_TASK DETAILS_
In the listing that follows, how many lines contain the string "dataset"? Provide only the number.

_DATA RECORDS_
*** Block opens ***

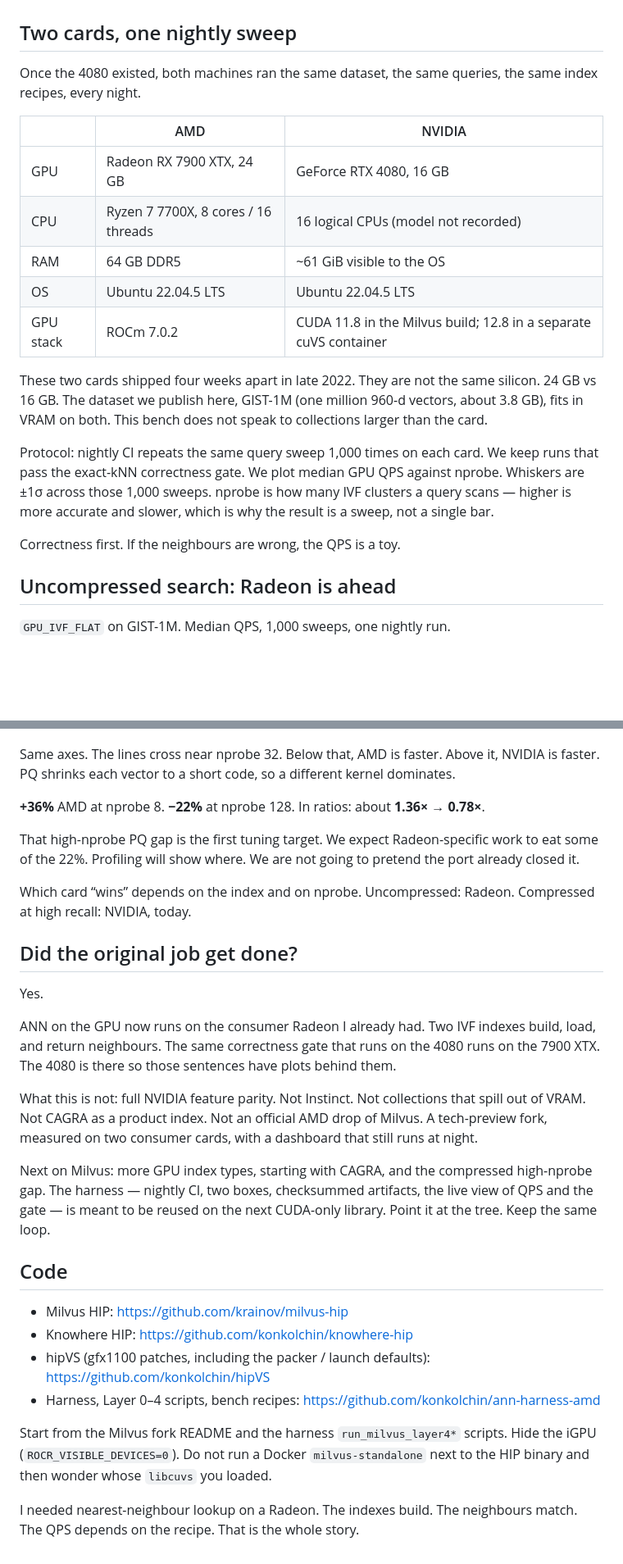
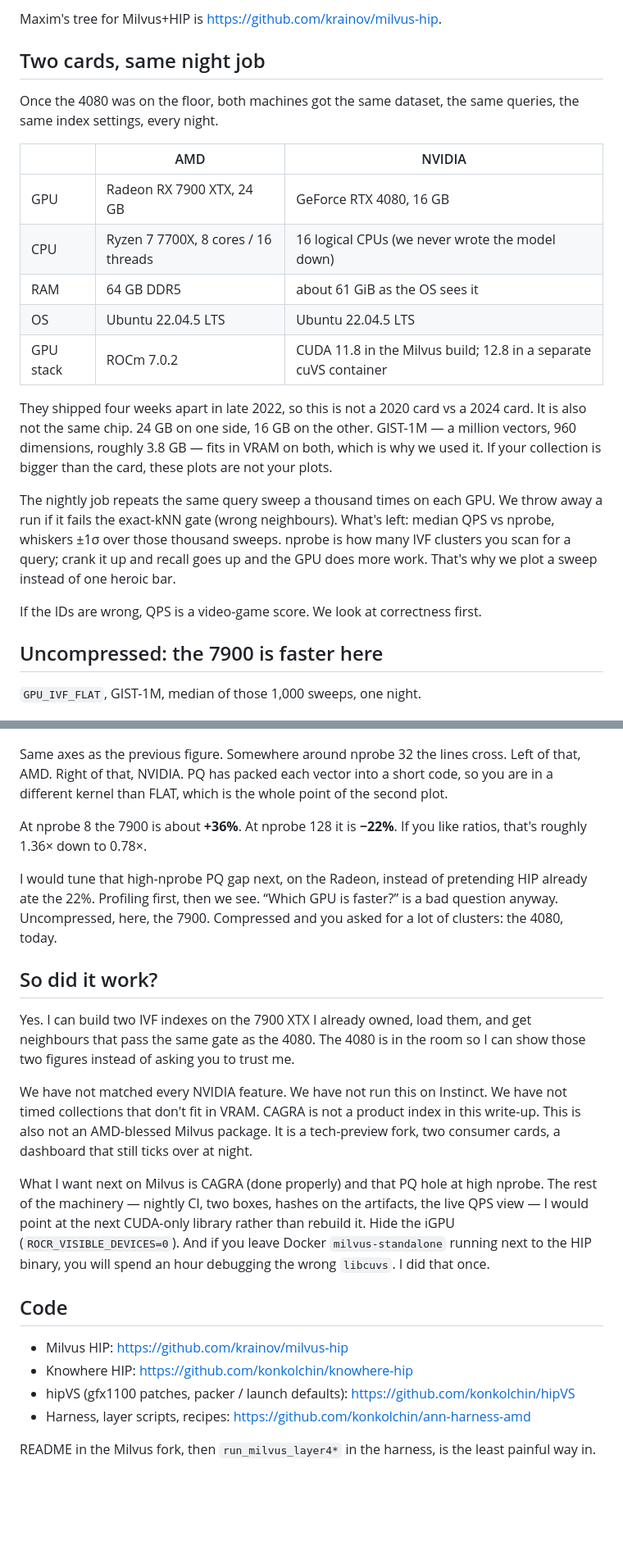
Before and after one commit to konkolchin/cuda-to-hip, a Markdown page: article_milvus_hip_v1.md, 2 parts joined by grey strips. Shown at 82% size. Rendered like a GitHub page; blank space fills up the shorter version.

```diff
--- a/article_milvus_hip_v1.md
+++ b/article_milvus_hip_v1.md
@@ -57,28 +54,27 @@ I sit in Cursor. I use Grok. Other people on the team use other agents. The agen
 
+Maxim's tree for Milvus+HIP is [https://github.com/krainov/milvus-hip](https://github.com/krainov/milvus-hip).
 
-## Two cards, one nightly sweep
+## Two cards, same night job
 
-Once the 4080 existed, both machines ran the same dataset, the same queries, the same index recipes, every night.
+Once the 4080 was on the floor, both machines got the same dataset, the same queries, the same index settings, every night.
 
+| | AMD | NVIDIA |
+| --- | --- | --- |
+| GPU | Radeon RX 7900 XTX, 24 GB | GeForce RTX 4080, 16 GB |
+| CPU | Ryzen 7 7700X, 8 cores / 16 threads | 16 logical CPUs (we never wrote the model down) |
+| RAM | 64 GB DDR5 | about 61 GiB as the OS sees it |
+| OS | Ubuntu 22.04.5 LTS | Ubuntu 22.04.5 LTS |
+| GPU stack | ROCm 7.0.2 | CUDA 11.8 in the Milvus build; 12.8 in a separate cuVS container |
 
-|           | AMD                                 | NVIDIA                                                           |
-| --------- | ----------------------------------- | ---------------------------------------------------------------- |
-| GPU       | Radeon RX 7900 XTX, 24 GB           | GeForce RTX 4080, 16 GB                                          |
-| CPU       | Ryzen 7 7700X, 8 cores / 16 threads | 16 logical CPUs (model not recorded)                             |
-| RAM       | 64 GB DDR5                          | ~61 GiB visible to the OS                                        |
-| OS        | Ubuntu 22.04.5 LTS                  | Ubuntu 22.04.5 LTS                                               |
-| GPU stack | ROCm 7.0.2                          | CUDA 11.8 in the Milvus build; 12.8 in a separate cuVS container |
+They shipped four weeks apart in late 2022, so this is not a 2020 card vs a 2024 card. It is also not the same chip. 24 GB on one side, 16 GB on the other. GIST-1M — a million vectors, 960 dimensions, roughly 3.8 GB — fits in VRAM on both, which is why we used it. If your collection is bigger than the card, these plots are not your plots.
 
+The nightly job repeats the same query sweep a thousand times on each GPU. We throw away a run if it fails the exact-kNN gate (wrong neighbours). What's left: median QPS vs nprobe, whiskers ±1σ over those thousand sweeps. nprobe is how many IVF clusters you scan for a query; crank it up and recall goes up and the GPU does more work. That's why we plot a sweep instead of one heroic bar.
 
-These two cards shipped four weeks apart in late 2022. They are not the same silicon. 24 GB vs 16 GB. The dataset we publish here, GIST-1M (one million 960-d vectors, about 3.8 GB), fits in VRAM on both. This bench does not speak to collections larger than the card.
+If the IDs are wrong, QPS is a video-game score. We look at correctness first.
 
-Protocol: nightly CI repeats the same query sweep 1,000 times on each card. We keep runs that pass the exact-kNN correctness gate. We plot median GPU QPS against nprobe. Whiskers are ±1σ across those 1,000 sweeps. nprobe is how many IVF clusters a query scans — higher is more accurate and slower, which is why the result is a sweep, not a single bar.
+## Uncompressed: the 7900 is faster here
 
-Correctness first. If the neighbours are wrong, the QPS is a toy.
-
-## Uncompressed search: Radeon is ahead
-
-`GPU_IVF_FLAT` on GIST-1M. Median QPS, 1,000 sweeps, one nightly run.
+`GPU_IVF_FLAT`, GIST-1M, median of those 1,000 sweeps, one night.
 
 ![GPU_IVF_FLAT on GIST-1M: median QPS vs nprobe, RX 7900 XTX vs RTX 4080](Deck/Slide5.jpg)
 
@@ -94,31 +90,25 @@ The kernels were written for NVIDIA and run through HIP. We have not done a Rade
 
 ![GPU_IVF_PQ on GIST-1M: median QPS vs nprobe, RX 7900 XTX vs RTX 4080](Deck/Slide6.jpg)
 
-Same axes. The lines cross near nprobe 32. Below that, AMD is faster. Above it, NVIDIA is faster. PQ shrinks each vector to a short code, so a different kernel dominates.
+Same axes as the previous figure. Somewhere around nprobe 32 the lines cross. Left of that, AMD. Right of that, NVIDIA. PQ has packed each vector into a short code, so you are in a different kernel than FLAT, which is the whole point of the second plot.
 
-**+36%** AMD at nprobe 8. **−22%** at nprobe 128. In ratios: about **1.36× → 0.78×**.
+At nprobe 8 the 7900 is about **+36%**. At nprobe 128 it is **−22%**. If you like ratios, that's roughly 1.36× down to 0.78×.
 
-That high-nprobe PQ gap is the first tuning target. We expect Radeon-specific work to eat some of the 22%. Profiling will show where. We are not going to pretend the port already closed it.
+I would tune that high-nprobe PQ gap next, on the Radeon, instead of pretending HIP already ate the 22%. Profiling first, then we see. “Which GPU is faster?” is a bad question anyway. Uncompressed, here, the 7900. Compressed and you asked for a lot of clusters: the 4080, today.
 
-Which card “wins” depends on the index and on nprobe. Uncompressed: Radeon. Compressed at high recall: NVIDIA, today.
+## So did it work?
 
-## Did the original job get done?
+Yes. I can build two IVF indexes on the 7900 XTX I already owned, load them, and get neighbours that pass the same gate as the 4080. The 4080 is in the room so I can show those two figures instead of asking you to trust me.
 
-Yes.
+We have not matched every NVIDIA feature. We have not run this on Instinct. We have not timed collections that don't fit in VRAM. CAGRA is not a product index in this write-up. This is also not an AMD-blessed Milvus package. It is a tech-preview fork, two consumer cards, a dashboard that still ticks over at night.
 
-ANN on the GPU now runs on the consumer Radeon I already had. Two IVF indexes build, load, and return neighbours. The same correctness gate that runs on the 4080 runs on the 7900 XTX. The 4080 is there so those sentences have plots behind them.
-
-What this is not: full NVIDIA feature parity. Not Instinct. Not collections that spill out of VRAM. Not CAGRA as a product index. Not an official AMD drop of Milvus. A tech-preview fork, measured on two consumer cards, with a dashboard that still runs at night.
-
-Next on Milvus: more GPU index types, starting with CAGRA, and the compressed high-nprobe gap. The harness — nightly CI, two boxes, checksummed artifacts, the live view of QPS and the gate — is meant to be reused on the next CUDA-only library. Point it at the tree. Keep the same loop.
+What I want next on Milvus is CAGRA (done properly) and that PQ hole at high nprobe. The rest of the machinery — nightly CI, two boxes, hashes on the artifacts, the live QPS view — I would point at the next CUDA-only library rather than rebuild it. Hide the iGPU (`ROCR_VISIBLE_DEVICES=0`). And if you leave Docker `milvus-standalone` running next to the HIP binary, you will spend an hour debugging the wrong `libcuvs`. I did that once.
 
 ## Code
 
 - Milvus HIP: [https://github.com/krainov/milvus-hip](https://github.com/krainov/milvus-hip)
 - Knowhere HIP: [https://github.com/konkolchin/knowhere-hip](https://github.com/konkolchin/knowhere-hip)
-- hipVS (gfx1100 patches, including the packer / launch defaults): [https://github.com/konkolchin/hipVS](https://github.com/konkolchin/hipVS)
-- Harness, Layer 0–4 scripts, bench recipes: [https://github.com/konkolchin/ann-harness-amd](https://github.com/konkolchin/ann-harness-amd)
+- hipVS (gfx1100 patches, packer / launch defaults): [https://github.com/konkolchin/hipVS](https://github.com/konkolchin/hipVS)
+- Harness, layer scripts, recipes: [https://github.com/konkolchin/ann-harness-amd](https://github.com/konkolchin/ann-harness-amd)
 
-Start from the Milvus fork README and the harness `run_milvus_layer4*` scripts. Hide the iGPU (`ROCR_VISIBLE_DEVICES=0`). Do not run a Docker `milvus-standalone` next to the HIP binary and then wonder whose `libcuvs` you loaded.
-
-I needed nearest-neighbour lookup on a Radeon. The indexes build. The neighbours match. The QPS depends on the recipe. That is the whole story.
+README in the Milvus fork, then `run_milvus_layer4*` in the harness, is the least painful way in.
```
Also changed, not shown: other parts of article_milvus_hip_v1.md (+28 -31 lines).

*** Block closes ***
*** Block opens ***

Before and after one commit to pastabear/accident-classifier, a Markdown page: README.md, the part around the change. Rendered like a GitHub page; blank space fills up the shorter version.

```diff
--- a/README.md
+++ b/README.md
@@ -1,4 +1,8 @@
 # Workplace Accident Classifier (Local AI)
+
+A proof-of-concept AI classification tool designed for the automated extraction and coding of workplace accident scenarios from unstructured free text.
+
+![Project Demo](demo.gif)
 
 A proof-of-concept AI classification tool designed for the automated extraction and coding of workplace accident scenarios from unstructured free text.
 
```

*** Block closes ***
*** Block opens ***

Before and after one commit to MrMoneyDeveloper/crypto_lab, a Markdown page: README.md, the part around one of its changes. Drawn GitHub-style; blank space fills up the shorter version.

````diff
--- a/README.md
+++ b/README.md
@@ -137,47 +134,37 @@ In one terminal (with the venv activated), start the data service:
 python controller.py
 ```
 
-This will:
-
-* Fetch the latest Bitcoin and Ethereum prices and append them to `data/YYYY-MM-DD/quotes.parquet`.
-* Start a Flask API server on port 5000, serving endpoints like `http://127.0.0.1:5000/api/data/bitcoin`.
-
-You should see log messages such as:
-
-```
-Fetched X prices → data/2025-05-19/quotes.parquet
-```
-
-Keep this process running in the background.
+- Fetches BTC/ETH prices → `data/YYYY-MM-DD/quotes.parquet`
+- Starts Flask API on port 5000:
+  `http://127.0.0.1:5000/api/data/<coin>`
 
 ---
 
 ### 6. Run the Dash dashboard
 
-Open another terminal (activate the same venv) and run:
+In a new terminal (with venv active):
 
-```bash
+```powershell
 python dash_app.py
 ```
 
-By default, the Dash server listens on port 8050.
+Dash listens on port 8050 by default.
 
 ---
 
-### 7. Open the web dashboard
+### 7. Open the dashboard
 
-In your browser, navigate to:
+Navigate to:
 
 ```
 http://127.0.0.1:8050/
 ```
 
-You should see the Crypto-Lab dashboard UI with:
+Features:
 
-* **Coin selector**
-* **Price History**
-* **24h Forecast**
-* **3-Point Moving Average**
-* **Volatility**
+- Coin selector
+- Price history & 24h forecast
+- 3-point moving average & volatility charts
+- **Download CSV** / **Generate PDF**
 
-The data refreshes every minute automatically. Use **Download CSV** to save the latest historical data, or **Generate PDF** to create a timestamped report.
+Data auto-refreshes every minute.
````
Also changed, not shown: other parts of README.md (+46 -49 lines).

*** Block closes ***

_YOUR SOLUTION_
3